apokriqeiV (apokrinomai) aor. pas. part. "he replied" - he answering [said]. Attendant circumstance participle expressing action accompanying the verb "said", redundant / pleonastic, again a Semitic construction.

amhn legw uJmin "I tell you the truth" - truly i say to you. A phrase which serves to underline the following statement, "I do not know you."

ouk oida uJmaV "I don't know you" - An Aramaic turn of phrase which takes the sense "I will have nothing to do with you", Fenton.


ii] The application of the parable - keep watching to your faith, v13. This saying of Jesus is repeated from 24:42. In verses 36-41 we learn that the coming of the Son of Man is unexpected, as was God's coming in judgment during the days of Noah, and so consequently many will be caught out; grhgoreite oun, "therefore be on guard." The Noah illustration serves to define the intended sense of this imperative. Noah and his family rested in faith on God's word, acted upon that word, and thus were saved through the flood. So, when the kingdom parable of the bridesmaids is applied to believers, the exhortation is simple, keep watching to your faith and you won't find yourself locked out of the heavenly banquet

oun "therefore" - for. Drawing a logical conclusion / inferential.

grhgoreite (grhgorew) imp. "keep watch" - be on the alert, on guard, awake. Literally meaning "be awake", "keep/stay awake", with a figurative meaning at times expressing vigilance, being alert, ready, and thus often treated here to mean "be prepared." The verb is used at 24:42, 43, the application of the illustration concerning being caught unawares, 24:36-41. As the watchman keeps watch, is vigilant, so that he is not caught out, so must we keep watch. Some commentators make the point that it can't be "keep watch" as all the girls went to sleep, but of course, the exhortation is for the reader. In fact, France and others argue that not only is v13 an editorial comment by Matthew, it is not a very good one, it misses the point. This is a rather brave comment since surely the point Matthew wants to make is God's word to us. So, let us keep watch to our faith, don't let it slip, for the day of judgment comes like a thief in the night, at a time when we least expect it.

oJti "because" - Introducing a causal clause explaining why a disciple should "keep watch"

ouk .... oude "[you do] not [know the day] or [the hour]" - [you] neither [know the day] nor [the hour]. A negated coordinative construction.
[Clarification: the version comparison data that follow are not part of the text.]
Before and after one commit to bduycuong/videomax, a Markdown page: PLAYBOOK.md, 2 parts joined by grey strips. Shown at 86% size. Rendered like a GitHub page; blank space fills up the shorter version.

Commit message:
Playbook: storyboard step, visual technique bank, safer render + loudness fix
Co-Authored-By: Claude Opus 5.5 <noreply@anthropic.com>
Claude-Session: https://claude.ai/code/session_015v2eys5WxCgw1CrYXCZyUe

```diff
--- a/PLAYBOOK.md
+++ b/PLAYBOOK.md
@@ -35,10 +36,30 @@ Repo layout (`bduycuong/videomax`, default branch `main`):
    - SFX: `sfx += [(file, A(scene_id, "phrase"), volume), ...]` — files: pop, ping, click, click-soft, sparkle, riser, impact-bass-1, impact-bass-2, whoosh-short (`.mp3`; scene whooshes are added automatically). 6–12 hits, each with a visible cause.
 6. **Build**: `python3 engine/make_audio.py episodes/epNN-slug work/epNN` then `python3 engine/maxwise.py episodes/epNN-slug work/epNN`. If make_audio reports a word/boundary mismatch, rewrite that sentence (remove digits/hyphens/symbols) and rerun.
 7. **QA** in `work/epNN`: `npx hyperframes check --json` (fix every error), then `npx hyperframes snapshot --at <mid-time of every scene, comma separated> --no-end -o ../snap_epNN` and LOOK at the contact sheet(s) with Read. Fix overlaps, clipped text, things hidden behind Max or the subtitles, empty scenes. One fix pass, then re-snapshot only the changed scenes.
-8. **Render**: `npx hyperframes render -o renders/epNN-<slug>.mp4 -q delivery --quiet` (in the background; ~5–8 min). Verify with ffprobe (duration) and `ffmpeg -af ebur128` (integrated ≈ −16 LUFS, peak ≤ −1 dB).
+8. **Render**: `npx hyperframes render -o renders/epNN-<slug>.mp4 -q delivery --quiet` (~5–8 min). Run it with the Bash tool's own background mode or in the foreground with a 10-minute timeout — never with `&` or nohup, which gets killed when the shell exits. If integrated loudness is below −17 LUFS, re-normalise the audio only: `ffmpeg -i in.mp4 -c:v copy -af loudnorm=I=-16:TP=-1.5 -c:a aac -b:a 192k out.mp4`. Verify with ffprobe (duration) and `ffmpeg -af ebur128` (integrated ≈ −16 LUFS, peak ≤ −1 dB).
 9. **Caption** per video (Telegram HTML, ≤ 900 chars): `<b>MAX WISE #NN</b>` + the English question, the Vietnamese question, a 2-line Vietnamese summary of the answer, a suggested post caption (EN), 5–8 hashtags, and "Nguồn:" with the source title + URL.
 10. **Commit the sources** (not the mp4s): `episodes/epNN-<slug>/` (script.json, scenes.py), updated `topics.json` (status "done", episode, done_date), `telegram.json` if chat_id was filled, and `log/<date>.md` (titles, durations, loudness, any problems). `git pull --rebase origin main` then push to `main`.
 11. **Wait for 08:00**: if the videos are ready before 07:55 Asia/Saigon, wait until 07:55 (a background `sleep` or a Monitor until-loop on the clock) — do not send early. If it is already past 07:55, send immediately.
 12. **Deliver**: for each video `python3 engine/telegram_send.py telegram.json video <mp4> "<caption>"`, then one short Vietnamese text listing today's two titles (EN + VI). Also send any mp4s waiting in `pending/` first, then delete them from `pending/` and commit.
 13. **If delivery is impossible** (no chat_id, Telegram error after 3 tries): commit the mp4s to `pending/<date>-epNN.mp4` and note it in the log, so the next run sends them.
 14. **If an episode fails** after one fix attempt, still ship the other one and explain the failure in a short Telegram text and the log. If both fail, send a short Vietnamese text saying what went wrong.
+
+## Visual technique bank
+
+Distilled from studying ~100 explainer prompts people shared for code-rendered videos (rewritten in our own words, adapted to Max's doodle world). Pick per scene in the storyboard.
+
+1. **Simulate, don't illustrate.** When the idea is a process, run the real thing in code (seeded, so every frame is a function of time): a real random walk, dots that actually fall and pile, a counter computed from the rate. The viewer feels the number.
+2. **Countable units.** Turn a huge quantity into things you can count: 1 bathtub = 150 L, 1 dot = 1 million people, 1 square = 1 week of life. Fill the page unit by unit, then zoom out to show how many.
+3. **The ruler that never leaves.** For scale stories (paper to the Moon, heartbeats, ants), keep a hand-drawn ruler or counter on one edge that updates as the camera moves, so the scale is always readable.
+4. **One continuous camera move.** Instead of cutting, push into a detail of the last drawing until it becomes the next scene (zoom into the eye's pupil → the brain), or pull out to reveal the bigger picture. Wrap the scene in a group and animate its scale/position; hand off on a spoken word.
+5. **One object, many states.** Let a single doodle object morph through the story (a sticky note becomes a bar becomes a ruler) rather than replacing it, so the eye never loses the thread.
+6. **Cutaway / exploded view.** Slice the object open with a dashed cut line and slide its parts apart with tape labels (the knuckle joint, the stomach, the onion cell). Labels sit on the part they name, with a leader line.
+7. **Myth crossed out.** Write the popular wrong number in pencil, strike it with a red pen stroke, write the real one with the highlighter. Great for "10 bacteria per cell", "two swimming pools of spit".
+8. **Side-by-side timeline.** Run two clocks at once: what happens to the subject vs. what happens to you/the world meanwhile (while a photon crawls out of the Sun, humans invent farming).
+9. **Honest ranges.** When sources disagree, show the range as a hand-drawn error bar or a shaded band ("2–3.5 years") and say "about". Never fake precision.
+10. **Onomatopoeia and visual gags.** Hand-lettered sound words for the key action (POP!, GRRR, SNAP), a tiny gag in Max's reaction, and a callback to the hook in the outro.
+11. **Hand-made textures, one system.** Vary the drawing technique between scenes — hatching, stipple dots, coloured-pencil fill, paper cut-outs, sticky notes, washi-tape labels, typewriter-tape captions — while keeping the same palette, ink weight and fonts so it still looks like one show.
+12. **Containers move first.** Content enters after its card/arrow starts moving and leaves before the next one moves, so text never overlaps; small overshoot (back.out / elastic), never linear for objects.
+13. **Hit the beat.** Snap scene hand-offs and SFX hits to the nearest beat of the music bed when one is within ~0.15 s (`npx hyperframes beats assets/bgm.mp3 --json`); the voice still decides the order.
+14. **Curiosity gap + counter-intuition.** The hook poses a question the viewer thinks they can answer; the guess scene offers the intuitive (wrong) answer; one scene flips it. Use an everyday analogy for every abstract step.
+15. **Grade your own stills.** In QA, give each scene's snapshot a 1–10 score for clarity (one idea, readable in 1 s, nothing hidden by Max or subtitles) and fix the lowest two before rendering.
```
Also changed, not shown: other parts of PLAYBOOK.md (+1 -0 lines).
Matthew again repeats this eschatological saying, cf., 24:36, 38, 44, 50. When it comes to the "not yet" of kingdom timing, only God knows the moment of fulfillment. And of course, unless the Lord comes in our lifetime, that moment will be the moment of our death. "You don't know the day or the time when all this will happen", CEV.


Matthew Introduction


TekniaGreek font download


[Pumpkin Cottage]